WHAT YOU HAVE TO DO. Each entry needs to be reproduced exactly, with none left out.

---- LISTED RECORDS

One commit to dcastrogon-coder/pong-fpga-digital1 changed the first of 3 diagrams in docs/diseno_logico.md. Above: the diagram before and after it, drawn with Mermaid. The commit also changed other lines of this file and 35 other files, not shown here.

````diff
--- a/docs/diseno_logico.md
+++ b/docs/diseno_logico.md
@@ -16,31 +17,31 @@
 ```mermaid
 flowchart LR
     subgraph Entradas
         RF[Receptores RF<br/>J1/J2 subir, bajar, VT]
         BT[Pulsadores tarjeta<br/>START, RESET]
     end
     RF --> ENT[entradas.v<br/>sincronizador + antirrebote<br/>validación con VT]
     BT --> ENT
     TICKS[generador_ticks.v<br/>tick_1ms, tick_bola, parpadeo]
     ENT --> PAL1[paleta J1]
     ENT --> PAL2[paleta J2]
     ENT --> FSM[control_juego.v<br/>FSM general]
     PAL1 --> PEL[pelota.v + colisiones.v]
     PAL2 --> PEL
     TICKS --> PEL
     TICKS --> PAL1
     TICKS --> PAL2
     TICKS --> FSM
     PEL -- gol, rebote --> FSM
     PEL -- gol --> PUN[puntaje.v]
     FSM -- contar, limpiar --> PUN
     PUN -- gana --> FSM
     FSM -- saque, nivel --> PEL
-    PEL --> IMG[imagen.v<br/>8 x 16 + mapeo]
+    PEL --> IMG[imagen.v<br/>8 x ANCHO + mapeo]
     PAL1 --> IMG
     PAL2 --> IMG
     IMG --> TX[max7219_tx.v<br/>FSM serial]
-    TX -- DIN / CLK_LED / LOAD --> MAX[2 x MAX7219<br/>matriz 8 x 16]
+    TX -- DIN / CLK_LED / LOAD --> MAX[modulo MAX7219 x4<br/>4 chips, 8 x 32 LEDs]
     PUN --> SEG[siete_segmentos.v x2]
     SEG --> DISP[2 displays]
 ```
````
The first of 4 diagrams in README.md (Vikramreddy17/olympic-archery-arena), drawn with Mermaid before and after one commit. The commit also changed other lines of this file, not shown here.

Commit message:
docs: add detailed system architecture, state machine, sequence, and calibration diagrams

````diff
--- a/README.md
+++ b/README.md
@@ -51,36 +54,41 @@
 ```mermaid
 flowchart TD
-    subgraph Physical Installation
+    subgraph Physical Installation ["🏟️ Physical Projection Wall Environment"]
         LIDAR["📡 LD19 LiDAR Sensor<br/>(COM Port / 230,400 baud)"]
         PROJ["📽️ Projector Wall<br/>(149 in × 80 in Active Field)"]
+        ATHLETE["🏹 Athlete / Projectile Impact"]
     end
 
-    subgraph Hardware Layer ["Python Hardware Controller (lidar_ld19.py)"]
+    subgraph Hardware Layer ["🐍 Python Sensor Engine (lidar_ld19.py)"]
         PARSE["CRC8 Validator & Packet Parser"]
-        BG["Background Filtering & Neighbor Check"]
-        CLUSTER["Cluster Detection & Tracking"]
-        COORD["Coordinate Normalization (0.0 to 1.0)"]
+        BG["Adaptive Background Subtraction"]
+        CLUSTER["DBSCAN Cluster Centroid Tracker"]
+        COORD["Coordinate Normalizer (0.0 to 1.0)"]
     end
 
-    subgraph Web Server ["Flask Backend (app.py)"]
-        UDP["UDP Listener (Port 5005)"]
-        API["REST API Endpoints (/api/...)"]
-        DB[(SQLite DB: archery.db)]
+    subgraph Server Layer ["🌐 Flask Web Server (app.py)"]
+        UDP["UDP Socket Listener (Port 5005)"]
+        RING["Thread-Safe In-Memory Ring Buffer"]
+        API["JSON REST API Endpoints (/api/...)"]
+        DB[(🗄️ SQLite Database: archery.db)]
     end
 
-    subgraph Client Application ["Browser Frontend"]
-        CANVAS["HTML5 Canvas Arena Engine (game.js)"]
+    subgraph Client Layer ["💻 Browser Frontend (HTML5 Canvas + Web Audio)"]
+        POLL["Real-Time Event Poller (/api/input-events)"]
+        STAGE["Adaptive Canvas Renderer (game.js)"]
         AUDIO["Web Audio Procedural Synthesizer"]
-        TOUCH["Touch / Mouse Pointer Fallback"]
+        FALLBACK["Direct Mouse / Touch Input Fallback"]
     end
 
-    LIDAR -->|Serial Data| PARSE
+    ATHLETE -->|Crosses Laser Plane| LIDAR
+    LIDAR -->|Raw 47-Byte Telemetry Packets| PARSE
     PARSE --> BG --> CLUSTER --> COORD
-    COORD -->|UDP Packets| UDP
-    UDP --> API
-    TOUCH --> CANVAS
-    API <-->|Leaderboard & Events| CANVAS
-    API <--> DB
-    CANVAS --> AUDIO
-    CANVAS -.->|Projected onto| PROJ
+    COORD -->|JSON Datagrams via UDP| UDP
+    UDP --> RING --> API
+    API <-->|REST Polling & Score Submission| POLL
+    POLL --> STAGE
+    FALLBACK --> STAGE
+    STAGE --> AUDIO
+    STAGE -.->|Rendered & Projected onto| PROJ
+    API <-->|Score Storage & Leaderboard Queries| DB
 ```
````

--------

SOLUTION FOR THIS PROBLEM.
One commit to dcastrogon-coder/pong-fpga-digital1 changed the first of 3 diagrams in docs/diseno_logico.md. Above: the diagram before and after it, drawn with Mermaid. The commit also changed other lines of this file and 35 other files, not shown here.

````diff
--- a/docs/diseno_logico.md
+++ b/docs/diseno_logico.md
@@ -16,31 +17,31 @@
 ```mermaid
 flowchart LR
     subgraph Entradas
         RF[Receptores RF<br/>J1/J2 subir, bajar, VT]
         BT[Pulsadores tarjeta<br/>START, RESET]
     end
     RF --> ENT[entradas.v<br/>sincronizador + antirrebote<br/>validación con VT]
     BT --> ENT
     TICKS[generador_ticks.v<br/>tick_1ms, tick_bola, parpadeo]
     ENT --> PAL1[paleta J1]
     ENT --> PAL2[paleta J2]
     ENT --> FSM[control_juego.v<br/>FSM general]
     PAL1 --> PEL[pelota.v + colisiones.v]
     PAL2 --> PEL
     TICKS --> PEL
     TICKS --> PAL1
     TICKS --> PAL2
     TICKS --> FSM
     PEL -- gol, rebote --> FSM
     PEL -- gol --> PUN[puntaje.v]
     FSM -- contar, limpiar --> PUN
     PUN -- gana --> FSM
     FSM -- saque, nivel --> PEL
-    PEL --> IMG[imagen.v<br/>8 x 16 + mapeo]
+    PEL --> IMG[imagen.v<br/>8 x ANCHO + mapeo]
     PAL1 --> IMG
     PAL2 --> IMG
     IMG --> TX[max7219_tx.v<br/>FSM serial]
-    TX -- DIN / CLK_LED / LOAD --> MAX[2 x MAX7219<br/>matriz 8 x 16]
+    TX -- DIN / CLK_LED / LOAD --> MAX[modulo MAX7219 x4<br/>4 chips, 8 x 32 LEDs]
     PUN --> SEG[siete_segmentos.v x2]
     SEG --> DISP[2 displays]
 ```
````
The first of 4 diagrams in README.md (Vikramreddy17/olympic-archery-arena), drawn with Mermaid before and after one commit. The commit also changed other lines of this file, not shown here.

Commit message:
docs: add detailed system architecture, state machine, sequence, and calibration diagrams

````diff
--- a/README.md
+++ b/README.md
@@ -51,36 +54,41 @@
 ```mermaid
 flowchart TD
-    subgraph Physical Installation
+    subgraph Physical Installation ["🏟️ Physical Projection Wall Environment"]
         LIDAR["📡 LD19 LiDAR Sensor<br/>(COM Port / 230,400 baud)"]
         PROJ["📽️ Projector Wall<br/>(149 in × 80 in Active Field)"]
+        ATHLETE["🏹 Athlete / Projectile Impact"]
     end
 
-    subgraph Hardware Layer ["Python Hardware Controller (lidar_ld19.py)"]
+    subgraph Hardware Layer ["🐍 Python Sensor Engine (lidar_ld19.py)"]
         PARSE["CRC8 Validator & Packet Parser"]
-        BG["Background Filtering & Neighbor Check"]
-        CLUSTER["Cluster Detection & Tracking"]
-        COORD["Coordinate Normalization (0.0 to 1.0)"]
+        BG["Adaptive Background Subtraction"]
+        CLUSTER["DBSCAN Cluster Centroid Tracker"]
+        COORD["Coordinate Normalizer (0.0 to 1.0)"]
     end
 
-    subgraph Web Server ["Flask Backend (app.py)"]
-        UDP["UDP Listener (Port 5005)"]
-        API["REST API Endpoints (/api/...)"]
-        DB[(SQLite DB: archery.db)]
+    subgraph Server Layer ["🌐 Flask Web Server (app.py)"]
+        UDP["UDP Socket Listener (Port 5005)"]
+        RING["Thread-Safe In-Memory Ring Buffer"]
+        API["JSON REST API Endpoints (/api/...)"]
+        DB[(🗄️ SQLite Database: archery.db)]
     end
 
-    subgraph Client Application ["Browser Frontend"]
-        CANVAS["HTML5 Canvas Arena Engine (game.js)"]
+    subgraph Client Layer ["💻 Browser Frontend (HTML5 Canvas + Web Audio)"]
+        POLL["Real-Time Event Poller (/api/input-events)"]
+        STAGE["Adaptive Canvas Renderer (game.js)"]
         AUDIO["Web Audio Procedural Synthesizer"]
-        TOUCH["Touch / Mouse Pointer Fallback"]
+        FALLBACK["Direct Mouse / Touch Input Fallback"]
     end
 
-    LIDAR -->|Serial Data| PARSE
+    ATHLETE -->|Crosses Laser Plane| LIDAR
+    LIDAR -->|Raw 47-Byte Telemetry Packets| PARSE
     PARSE --> BG --> CLUSTER --> COORD
-    COORD -->|UDP Packets| UDP
-    UDP --> API
-    TOUCH --> CANVAS
-    API <-->|Leaderboard & Events| CANVAS
-    API <--> DB
-    CANVAS --> AUDIO
-    CANVAS -.->|Projected onto| PROJ
+    COORD -->|JSON Datagrams via UDP| UDP
+    UDP --> RING --> API
+    API <-->|REST Polling & Score Submission| POLL
+    POLL --> STAGE
+    FALLBACK --> STAGE
+    STAGE --> AUDIO
+    STAGE -.->|Rendered & Projected onto| PROJ
+    API <-->|Score Storage & Leaderboard Queries| DB
 ```
````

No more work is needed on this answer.